Instructions for the task: Please repeat, from the entries that follow, the lines from the one containing "Loaded but not" through the one containing "Page: index.html" exactly, adding nothing.
• • • • •
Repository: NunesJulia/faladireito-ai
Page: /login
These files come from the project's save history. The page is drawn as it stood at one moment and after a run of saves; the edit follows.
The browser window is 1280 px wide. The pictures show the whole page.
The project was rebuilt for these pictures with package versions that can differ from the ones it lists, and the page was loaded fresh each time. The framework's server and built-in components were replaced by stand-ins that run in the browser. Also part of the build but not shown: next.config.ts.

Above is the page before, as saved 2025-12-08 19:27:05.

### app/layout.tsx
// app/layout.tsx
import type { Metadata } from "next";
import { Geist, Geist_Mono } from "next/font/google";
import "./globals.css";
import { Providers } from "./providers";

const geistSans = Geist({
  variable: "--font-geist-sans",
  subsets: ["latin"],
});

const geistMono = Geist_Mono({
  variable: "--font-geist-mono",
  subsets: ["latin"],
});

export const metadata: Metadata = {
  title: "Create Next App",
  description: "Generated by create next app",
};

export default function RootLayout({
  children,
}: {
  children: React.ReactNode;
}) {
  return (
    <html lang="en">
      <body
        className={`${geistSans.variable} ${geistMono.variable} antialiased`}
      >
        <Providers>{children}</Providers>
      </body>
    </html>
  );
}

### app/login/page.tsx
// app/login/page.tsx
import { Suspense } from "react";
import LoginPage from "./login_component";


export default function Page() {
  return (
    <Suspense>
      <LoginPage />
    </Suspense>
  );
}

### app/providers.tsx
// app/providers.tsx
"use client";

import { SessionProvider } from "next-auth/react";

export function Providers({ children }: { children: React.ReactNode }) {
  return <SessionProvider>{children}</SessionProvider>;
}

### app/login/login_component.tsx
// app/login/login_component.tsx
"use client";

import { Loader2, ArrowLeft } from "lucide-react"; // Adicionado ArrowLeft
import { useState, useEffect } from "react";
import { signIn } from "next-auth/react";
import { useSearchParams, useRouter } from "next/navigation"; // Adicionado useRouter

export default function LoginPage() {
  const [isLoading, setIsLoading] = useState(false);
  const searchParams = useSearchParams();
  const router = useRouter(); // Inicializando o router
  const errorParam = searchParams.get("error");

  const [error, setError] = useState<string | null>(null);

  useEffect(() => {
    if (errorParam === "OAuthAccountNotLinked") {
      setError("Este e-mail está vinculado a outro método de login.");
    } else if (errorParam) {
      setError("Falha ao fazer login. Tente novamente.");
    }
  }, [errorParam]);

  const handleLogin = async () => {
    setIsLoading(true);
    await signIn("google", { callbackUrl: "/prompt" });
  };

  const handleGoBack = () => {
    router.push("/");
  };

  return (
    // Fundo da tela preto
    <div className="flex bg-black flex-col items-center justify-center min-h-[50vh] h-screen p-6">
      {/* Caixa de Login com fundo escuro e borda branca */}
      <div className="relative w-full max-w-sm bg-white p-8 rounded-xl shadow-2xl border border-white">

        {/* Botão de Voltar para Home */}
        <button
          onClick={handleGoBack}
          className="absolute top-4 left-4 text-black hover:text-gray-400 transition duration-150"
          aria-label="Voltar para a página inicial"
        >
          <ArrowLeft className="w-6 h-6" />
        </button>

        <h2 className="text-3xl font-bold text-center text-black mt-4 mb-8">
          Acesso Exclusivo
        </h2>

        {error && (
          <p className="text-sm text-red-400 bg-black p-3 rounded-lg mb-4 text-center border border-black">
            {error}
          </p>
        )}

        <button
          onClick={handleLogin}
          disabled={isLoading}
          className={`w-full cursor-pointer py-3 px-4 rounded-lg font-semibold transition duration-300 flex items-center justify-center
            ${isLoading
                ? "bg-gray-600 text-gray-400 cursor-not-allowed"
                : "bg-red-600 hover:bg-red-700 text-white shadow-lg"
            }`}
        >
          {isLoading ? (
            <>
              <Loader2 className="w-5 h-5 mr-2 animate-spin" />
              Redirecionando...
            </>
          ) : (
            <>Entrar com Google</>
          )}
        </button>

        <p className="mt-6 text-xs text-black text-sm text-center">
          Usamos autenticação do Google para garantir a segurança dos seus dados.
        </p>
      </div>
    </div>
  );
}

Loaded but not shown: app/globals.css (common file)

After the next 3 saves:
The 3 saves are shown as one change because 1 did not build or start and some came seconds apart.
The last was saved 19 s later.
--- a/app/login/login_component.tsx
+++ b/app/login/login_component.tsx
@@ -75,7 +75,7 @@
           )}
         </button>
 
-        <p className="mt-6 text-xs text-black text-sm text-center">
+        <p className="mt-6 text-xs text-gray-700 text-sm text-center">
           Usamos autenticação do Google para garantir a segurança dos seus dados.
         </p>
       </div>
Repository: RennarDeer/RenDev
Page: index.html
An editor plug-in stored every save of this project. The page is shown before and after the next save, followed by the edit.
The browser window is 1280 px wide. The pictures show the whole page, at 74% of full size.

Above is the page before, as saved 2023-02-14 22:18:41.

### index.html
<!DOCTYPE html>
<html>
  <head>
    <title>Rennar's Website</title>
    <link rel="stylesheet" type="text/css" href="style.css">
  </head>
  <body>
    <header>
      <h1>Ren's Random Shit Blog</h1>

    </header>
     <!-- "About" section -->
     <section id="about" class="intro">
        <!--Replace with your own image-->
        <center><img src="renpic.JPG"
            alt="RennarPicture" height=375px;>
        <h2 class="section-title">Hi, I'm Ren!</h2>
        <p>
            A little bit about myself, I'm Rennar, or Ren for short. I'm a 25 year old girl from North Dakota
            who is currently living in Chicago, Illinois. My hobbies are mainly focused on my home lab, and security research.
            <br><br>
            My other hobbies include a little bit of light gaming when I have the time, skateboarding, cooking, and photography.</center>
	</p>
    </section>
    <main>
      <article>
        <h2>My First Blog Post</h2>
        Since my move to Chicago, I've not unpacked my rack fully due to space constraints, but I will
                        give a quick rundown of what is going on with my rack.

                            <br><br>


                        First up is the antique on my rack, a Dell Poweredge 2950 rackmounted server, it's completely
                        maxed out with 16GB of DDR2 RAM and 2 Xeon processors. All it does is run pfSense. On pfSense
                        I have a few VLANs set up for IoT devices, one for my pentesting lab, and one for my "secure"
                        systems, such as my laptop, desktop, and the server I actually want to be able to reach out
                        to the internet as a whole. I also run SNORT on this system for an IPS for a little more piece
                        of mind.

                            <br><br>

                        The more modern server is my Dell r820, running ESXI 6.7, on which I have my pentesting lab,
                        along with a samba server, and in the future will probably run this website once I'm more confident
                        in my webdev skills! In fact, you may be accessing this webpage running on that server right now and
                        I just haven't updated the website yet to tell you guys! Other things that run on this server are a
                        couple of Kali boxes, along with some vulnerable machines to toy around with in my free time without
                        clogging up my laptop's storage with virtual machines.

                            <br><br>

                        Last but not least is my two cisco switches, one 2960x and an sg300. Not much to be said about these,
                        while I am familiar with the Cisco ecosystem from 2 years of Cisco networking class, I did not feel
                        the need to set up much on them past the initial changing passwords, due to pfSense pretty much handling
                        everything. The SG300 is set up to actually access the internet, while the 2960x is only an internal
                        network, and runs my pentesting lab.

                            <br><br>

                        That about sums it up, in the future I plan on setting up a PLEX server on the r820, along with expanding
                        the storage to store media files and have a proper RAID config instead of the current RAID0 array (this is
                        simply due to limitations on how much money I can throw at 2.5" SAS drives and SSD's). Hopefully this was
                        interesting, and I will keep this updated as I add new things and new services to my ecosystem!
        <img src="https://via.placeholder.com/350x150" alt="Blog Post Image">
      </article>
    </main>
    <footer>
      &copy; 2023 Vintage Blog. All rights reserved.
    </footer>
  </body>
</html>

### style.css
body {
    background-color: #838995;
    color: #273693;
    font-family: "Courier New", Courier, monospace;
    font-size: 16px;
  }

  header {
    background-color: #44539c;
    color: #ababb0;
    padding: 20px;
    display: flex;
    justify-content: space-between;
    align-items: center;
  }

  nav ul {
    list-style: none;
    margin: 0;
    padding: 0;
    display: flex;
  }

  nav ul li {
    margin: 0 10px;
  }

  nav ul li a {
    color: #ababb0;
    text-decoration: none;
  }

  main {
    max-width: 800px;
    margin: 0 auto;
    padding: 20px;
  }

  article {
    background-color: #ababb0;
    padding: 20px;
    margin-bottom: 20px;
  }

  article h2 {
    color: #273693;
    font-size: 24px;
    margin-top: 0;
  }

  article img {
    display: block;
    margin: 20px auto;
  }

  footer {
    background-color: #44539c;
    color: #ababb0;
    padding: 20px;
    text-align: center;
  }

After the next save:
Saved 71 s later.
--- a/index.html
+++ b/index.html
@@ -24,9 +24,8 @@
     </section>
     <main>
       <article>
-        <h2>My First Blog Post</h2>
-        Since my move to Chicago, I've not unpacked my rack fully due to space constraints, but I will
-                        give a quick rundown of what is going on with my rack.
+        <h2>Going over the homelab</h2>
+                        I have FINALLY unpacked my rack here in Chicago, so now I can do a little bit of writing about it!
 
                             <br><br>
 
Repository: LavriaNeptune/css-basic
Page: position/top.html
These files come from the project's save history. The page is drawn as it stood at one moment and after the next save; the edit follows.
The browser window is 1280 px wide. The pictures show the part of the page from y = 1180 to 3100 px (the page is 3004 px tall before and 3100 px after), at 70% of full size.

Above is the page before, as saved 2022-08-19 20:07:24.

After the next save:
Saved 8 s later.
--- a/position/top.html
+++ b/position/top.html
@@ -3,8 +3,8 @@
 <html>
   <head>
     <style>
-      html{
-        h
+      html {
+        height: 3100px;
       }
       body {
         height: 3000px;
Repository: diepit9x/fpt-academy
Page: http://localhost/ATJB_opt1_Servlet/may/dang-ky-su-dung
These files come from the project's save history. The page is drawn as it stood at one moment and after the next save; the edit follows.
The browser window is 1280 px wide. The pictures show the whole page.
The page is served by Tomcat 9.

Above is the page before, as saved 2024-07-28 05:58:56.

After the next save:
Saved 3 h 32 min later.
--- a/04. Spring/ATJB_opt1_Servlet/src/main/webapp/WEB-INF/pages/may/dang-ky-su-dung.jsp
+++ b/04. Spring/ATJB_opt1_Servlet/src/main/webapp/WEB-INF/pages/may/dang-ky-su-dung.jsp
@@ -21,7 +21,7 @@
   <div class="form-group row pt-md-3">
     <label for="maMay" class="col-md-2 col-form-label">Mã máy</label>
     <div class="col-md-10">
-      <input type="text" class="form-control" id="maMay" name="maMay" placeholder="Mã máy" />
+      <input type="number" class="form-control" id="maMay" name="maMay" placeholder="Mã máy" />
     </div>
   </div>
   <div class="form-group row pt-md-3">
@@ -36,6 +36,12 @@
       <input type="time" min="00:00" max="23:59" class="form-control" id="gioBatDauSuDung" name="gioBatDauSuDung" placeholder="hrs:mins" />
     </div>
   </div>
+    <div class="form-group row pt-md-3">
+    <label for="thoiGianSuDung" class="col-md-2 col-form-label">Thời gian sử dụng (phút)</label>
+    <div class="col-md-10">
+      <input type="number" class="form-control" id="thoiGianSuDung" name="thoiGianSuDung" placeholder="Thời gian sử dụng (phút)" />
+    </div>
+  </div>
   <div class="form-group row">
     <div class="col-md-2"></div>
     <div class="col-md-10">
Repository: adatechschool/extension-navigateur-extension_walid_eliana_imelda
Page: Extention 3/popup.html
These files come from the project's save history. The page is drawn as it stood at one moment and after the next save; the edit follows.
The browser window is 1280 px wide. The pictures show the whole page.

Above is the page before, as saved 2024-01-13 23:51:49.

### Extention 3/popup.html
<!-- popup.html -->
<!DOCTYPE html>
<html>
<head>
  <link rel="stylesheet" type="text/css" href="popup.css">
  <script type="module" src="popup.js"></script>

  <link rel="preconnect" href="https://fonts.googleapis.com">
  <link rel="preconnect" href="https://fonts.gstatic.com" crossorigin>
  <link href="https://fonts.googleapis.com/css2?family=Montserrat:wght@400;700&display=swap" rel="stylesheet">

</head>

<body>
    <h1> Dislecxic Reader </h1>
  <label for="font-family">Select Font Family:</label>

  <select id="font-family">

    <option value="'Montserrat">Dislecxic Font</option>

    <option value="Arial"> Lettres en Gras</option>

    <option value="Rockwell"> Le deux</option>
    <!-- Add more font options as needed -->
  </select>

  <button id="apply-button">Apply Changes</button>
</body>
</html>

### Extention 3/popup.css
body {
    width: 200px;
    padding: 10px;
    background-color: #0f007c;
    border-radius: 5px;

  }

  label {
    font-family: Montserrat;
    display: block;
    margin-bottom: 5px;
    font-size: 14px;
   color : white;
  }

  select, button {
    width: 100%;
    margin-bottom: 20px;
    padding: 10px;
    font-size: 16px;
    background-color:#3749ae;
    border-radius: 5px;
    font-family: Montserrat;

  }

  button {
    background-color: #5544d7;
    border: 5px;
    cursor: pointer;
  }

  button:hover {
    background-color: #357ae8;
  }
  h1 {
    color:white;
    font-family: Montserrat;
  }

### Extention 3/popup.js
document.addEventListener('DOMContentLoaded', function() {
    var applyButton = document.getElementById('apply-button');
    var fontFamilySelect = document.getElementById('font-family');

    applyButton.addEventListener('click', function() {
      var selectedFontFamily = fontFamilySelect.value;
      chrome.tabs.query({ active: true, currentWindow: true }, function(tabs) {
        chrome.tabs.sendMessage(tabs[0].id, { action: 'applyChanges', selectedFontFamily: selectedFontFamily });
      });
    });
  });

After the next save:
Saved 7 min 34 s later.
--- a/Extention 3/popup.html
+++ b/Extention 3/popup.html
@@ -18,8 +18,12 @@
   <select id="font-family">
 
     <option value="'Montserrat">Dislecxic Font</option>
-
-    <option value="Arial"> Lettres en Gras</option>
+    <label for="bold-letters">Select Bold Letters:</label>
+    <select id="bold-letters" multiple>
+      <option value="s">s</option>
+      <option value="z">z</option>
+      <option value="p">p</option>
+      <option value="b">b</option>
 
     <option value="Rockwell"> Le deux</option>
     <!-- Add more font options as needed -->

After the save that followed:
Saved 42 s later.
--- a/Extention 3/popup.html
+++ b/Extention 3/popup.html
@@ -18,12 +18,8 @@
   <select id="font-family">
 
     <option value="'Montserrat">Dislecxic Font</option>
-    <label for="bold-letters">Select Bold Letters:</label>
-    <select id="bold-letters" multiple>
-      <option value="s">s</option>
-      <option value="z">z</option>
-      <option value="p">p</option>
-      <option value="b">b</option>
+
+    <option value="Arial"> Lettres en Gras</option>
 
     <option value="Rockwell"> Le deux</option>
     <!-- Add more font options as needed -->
• • • • •
Exercise solution:
Loaded but not shown: app/globals.css (common file)

After the next 3 saves:
The 3 saves are shown as one change because 1 did not build or start and some came seconds apart.
The last was saved 19 s later.
--- a/app/login/login_component.tsx
+++ b/app/login/login_component.tsx
@@ -75,7 +75,7 @@
           )}
         </button>
 
-        <p className="mt-6 text-xs text-black text-sm text-center">
+        <p className="mt-6 text-xs text-gray-700 text-sm text-center">
           Usamos autenticação do Google para garantir a segurança dos seus dados.
         </p>
       </div>
Repository: RennarDeer/RenDev
Page: index.html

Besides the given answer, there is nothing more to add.